If this is the second time for you in Rome or you simply want to become familiar with another corner of the she-wolf city, you’re on the right track. Jump on our electric golf cart for 5 to get your perfect combination of culture and nature.
Why a golf cart tour on the Appian Way?
The Park of the Appian Way is one of the biggest archaeological areas of Europe. It embraces 4580 hectares with more than 2000 years of history. It dates back to 312 BC. That’s the year in which Appius Claudius Ceacus ordered the construction of a unsurpassed highroad of 500 km connecting Rome to Brindisi -in the south of Italy- and carried out in less than 100 years -all while fighting!-
An incredible project born to fulfill a military need in order to reach and conquer Greece – that’s why the Appian Way is a perfect straight line. Later on, it turned into a crucial reference for commerce, religion, social life, art and most of all for the after-life.

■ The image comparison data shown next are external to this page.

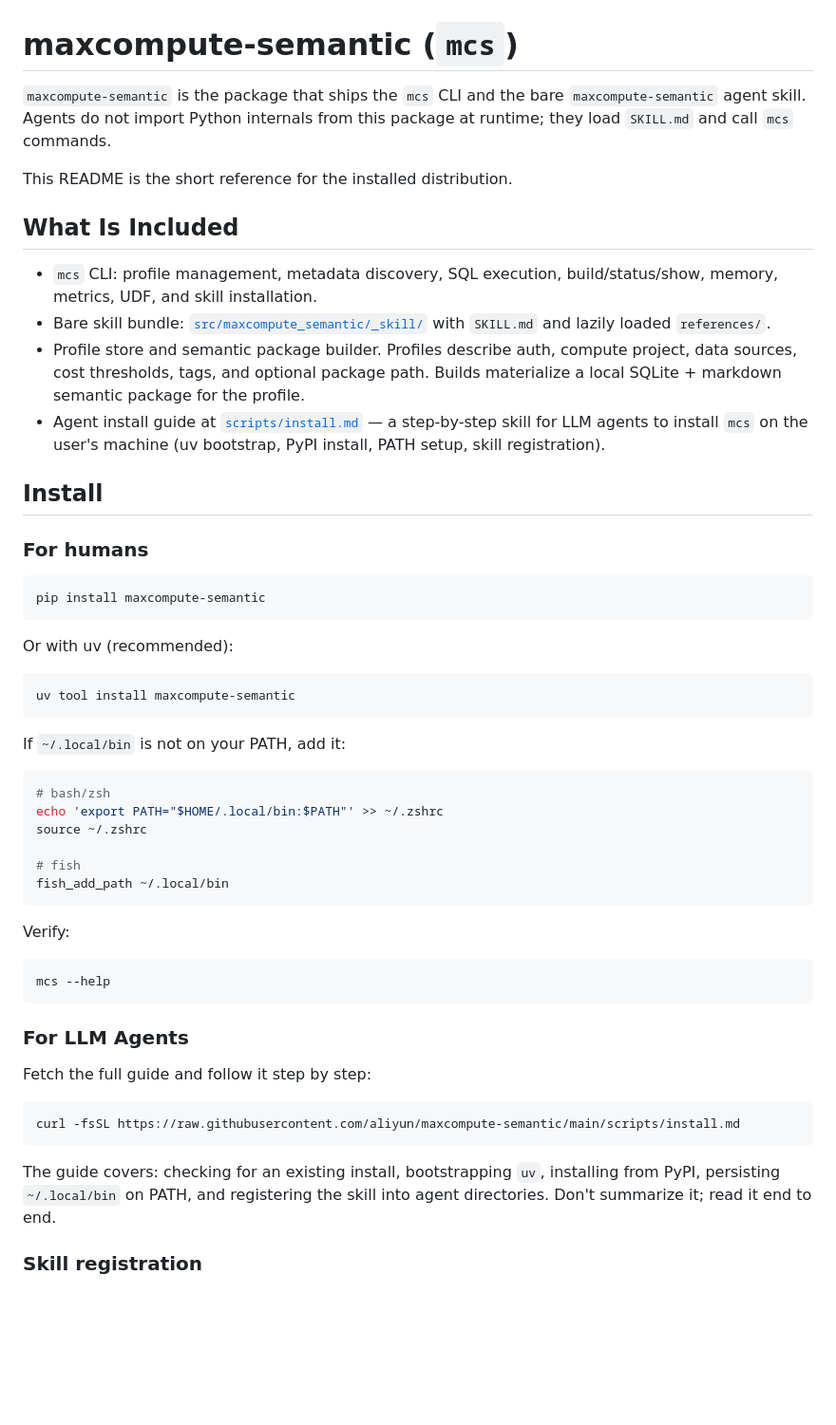
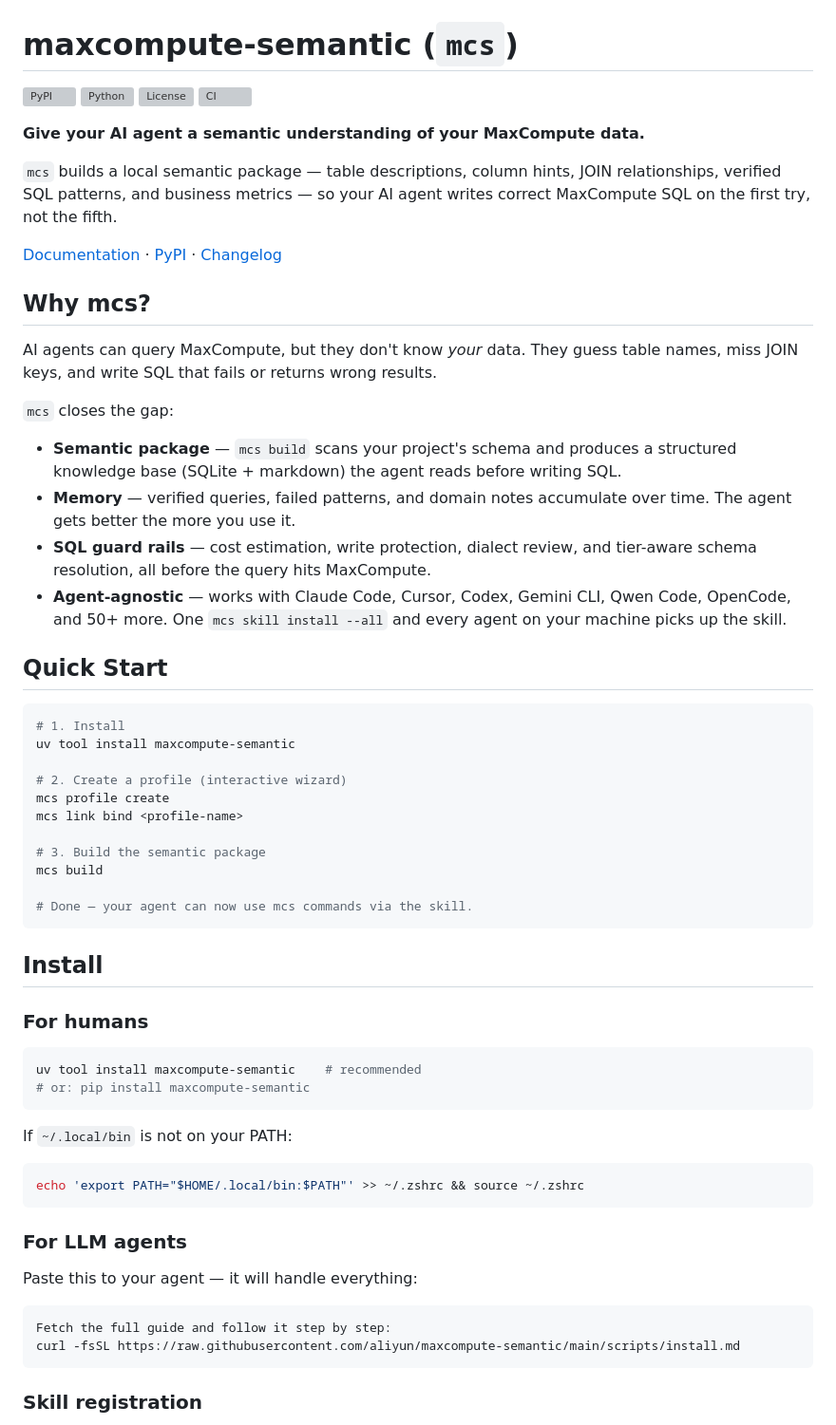
Before and after one commit to aliyun/maxcompute-semantic, a Markdown page: README.md, the part around one of its changes. Shown at 95% size. Rendered like a GitHub page; blank space fills up the shorter version; grey boxes are pictures that could not be loaded.

Commit message:
docs: overhaul README — badges, value prop, feature table, streamlined structure
Co-Authored-By: Claude Opus 4.6 (1M context) <noreply@anthropic.com>

````diff
--- a/README.md
+++ b/README.md
@@ -1,69 +1,74 @@
 # maxcompute-semantic (`mcs`)
 
-`maxcompute-semantic` is the package that ships the `mcs` CLI and the
-bare `maxcompute-semantic` agent skill. Agents do not import Python
-internals from this package at runtime; they load `SKILL.md` and call
-`mcs` commands.
+[![PyPI](https://img.shields.io/pypi/v/maxcompute-semantic)](https://pypi.org/project/maxcompute-semantic/)
+[![Python](https://img.shields.io/pypi/pyversions/maxcompute-semantic)](https://pypi.org/project/maxcompute-semantic/)
+[![License](https://img.shields.io/github/license/aliyun/maxcompute-semantic)](LICENSE)
+[![CI](https://github.com/aliyun/maxcompute-semantic/actions/workflows/ci.yml/badge.svg)](https://github.com/aliyun/maxcompute-semantic/actions/workflows/ci.yml)
 
-This README is the short reference for the installed distribution.
+**Give your AI agent a semantic understanding of your MaxCompute data.**
 
-## What Is Included
+`mcs` builds a local semantic package — table descriptions, column hints, JOIN
+relationships, verified SQL patterns, and business metrics — so your AI agent
+writes correct MaxCompute SQL on the first try, not the fifth.
 
-- `mcs` CLI: profile management, metadata discovery, SQL execution,
-  build/status/show, memory, metrics, UDF, and skill installation.
-- Bare skill bundle:
-  [`src/maxcompute_semantic/_skill/`](src/maxcompute_semantic/_skill/)
-  with `SKILL.md` and lazily loaded `references/`.
-- Profile store and semantic package builder. Profiles describe auth,
-  compute project, data sources, cost thresholds, tags, and optional
-  package path. Builds materialize a local SQLite + markdown semantic
-  package for the profile.
-- Agent install guide at [`scripts/install.md`](scripts/install.md) —
-  a step-by-step skill for LLM agents to install `mcs` on the user's
-  machine (uv bootstrap, PyPI install, PATH setup, skill registration).
+[Documentation](https://aliyun.github.io/maxcompute-semantic/) · [PyPI](https://pypi.org/project/maxcompute-semantic/) · [Changelog](CHANGELOG.md)
+
+## Why mcs?
+
+AI agents can query MaxCompute, but they don't know *your* data. They guess
+table names, miss JOIN keys, and write SQL that fails or returns wrong results.
+
+`mcs` closes the gap:
+
+- **Semantic package** — `mcs build` scans your project's schema and produces a
+  structured knowledge base (SQLite + markdown) the agent reads before writing SQL.
+- **Memory** — verified queries, failed patterns, and domain notes accumulate
+  over time. The agent gets better the more you use it.
+- **SQL guard rails** — cost estimation, write protection, dialect review, and
+  tier-aware schema resolution, all before the query hits MaxCompute.
+- **Agent-agnostic** — works with Claude Code, Cursor, Codex, Gemini CLI,
+  Qwen Code, OpenCode, and 50+ more. One `mcs skill install --all` and every
+  agent on your machine picks up the skill.
+
+## Quick Start
+
+```bash
+# 1. Install
+uv tool install maxcompute-semantic
+
+# 2. Create a profile (interactive wizard)
+mcs profile create
+mcs link bind <profile-name>
+
+# 3. Build the semantic package
+mcs build
+
+# Done — your agent can now use mcs commands via the skill.
+```
 
 ## Install
 
 ### For humans
 
 ```bash
-pip install maxcompute-semantic
+uv tool install maxcompute-semantic    # recommended
+# or: pip install maxcompute-semantic
 ```
 
-Or with uv (recommended):
+If `~/.local/bin` is not on your PATH:
 
 ```bash
-uv tool install maxcompute-semantic
+echo 'export PATH="$HOME/.local/bin:$PATH"' >> ~/.zshrc && source ~/.zshrc
 ```
 
-If `~/.local/bin` is not on your PATH, add it:
+### For LLM agents
 
-```bash
-# bash/zsh
-echo 'export PATH="$HOME/.local/bin:$PATH"' >> ~/.zshrc
-source ~/.zshrc
-
-# fish
-fish_add_path ~/.local/bin
-```
-
-Verify:
-
-```bash
-mcs --help
-```
-
-### For LLM Agents
-
-Fetch the full guide and follow it step by step:
+Paste this to your agent — it will handle everything:
 
 ```
+Fetch the full guide and follow it step by step:
 curl -fsSL https://raw.githubusercontent.com/aliyun/maxcompute-semantic/main/scripts/install.md
 ```
 
-The guide covers: checking for an existing install, bootstrapping `uv`,
-installing from PyPI, persisting `~/.local/bin` on PATH, and registering
-the skill into agent directories. Don't summarize it; read it end to end.
-
 ### Skill registration
 
````
Also changed, not shown: other parts of README.md (+35 -117 lines).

Life and after life along the Appian Way
If you take a look at the map, you’ll notice incredible burial places lining the Regina Viarum. Catacombs, churches, sepulchers and mausoleums. But why all this burial places here? Well, this is one of the many answers you’ll get during our guided tour on golf cart on the Appian Way. The burial place par excellence are the catacombs, the cemetery of christians born after the incredible volcanic eruption of 360.000 years ago that produced the ashes through which they had been excavated. Which one do you want to visit? Saint Callixtus, known for being the biggest one with all its 20 km of galleries dug underground and its 500.000 corps, or Saint Sebastian, where the apostles Saint Peter and Paul had been buried for 50 years? Our guide will be able to give you the right answer!
What to expect
A guided tour on the Appian Way starting from via Appia Antica 60, across the Domine Quo Vadis Church where the encounter between Jesus and Saint Peter took place and the miraculous footprints are still preserved. The 3 h tour will lead you along the catacombs. We’ll go back in time to discover faith and law of the Roman from the II century on. Then, it will be the turn of the Villa and Circus of Maxentius, set of the film Ben Hur, to continue with the Tomb of Metella, related to the richest man of Rome. Cherry on top, Quintili’s Villa, one of the biggest residential areas of the suburb of Rome. It was originally owned by the brothers killed at the hand of Emperor Commodus, who sadly went down in history as the first (and fake!) gladiator stepping into the arena of the Coloseum.
How to get the best experience on the golf cart
Best season to get the tour on golf cart on the Appian Way? From May to June and then October, but also autumn and winter seasons could boast theirs charm. Regarding the days, Wednesday is a no-no. Or, at least, if you can choose any other day -except for Monday!- you’ll have the opportunity to step into the private property of the catacombs of Saint Callixtus, -owned by the Vatican, the smallest country in the world- and enjoy a peaceful panorama.
Windy or drizzly day? No problem! Our golf cart has panels that can be rolled down and can seat up to 5, maintaining the experience unique and intimate.
How to reserve your experience on the Appia Antica
Contact us to get all information you need and reserve your seat: Whatsapp us at +39 06 51 35 316 or email us at email@example.com. Venture with us on the oldest road of Rome to enjoy the capital from a different perspective!
What not to miss: tips by a real local
- See the original cobblestones of 312 BC, touch the grooves left by the roman chariots and take a photo!
- Taste a lightly sparkling natural water coming down straight from our vulcano
- Spot the flocks of sheep grazing along the sepulchers of the Appian Way